● **Exercise requirements**: Include the line with "Rewrite the README" and every line before it in the entries below, echoed exactly, but not the pictures.

● **Data for analysis**:
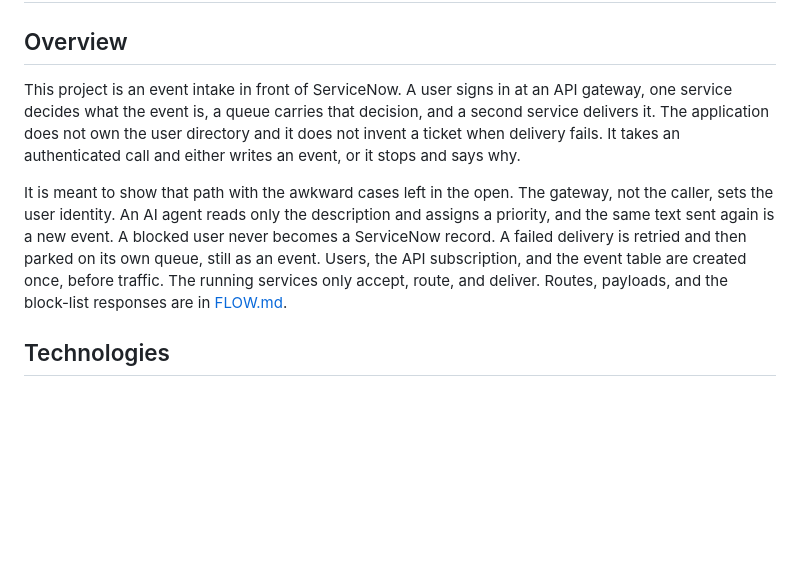
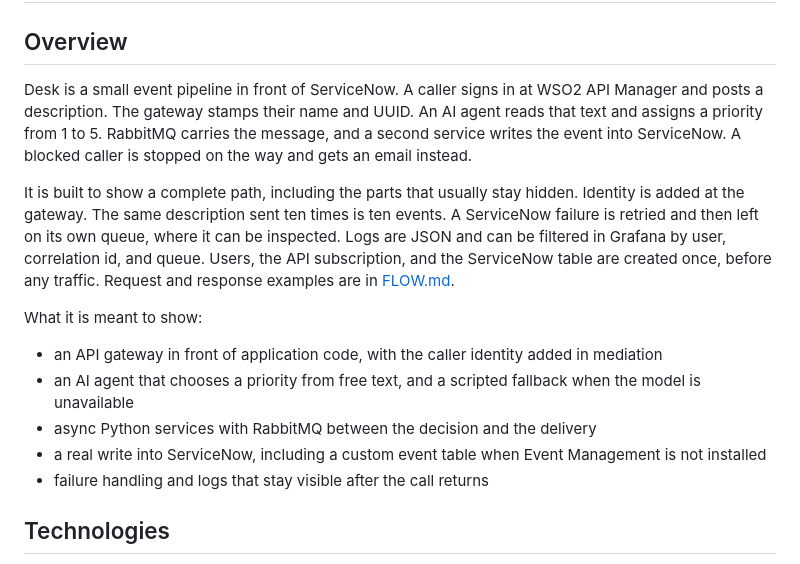
Before and after one commit to matpet00/Demo_project, a Markdown page: README.md, the part around the change. Rendered like a GitHub page; blank space fills up the shorter version.

Commit message:
Rewrite the README overview so it states the product and what it demonstrates.
The opening now leads with the event path and a short list of the skills on show.

Co-authored-by: Cursor <cursoragent@cursor.com>

```diff
--- a/README.md
+++ b/README.md
@@ -2,9 +2,17 @@
 
 ## Overview
 
-This project is an event intake in front of ServiceNow. A user signs in at an API gateway, one service decides what the event is, a queue carries that decision, and a second service delivers it. The application does not own the user directory and it does not invent a ticket when delivery fails. It takes an authenticated call and either writes an event, or it stops and says why.
+Desk is a small event pipeline in front of ServiceNow. A caller signs in at WSO2 API Manager and posts a description. The gateway stamps their name and UUID. An AI agent reads that text and assigns a priority from 1 to 5. RabbitMQ carries the message, and a second service writes the event into ServiceNow. A blocked caller is stopped on the way and gets an email instead.
 
-It is meant to show that path with the awkward cases left in the open. The gateway, not the caller, sets the user identity. An AI agent reads only the description and assigns a priority, and the same text sent again is a new event. A blocked user never becomes a ServiceNow record. A failed delivery is retried and then parked on its own queue, still as an event. Users, the API subscription, and the event table are created once, before traffic. The running services only accept, route, and deliver. Routes, payloads, and the block-list responses are in [FLOW.md](FLOW.md).
+It is built to show a complete path, including the parts that usually stay hidden. Identity is added at the gateway. The same description sent ten times is ten events. A ServiceNow failure is retried and then left on its own queue, where it can be inspected. Logs are JSON and can be filtered in Grafana by user, correlation id, and queue. Users, the API subscription, and the ServiceNow table are created once, before any traffic. Request and response examples are in [FLOW.md](FLOW.md).
+
+What it is meant to show:
+
+- an API gateway in front of application code, with the caller identity added in mediation
+- an AI agent that chooses a priority from free text, and a scripted fallback when the model is unavailable
+- async Python services with RabbitMQ between the decision and the delivery
+- a real write into ServiceNow, including a custom event table when Event Management is not installed
+- failure handling and logs that stay visible after the call returns
 
 ## Technologies
 
```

● **Exercise response**:
Before and after one commit to matpet00/Demo_project, a Markdown page: README.md, the part around the change. Rendered like a GitHub page; blank space fills up the shorter version.

Commit message:
Rewrite the README overview so it states the product and what it demonstrates.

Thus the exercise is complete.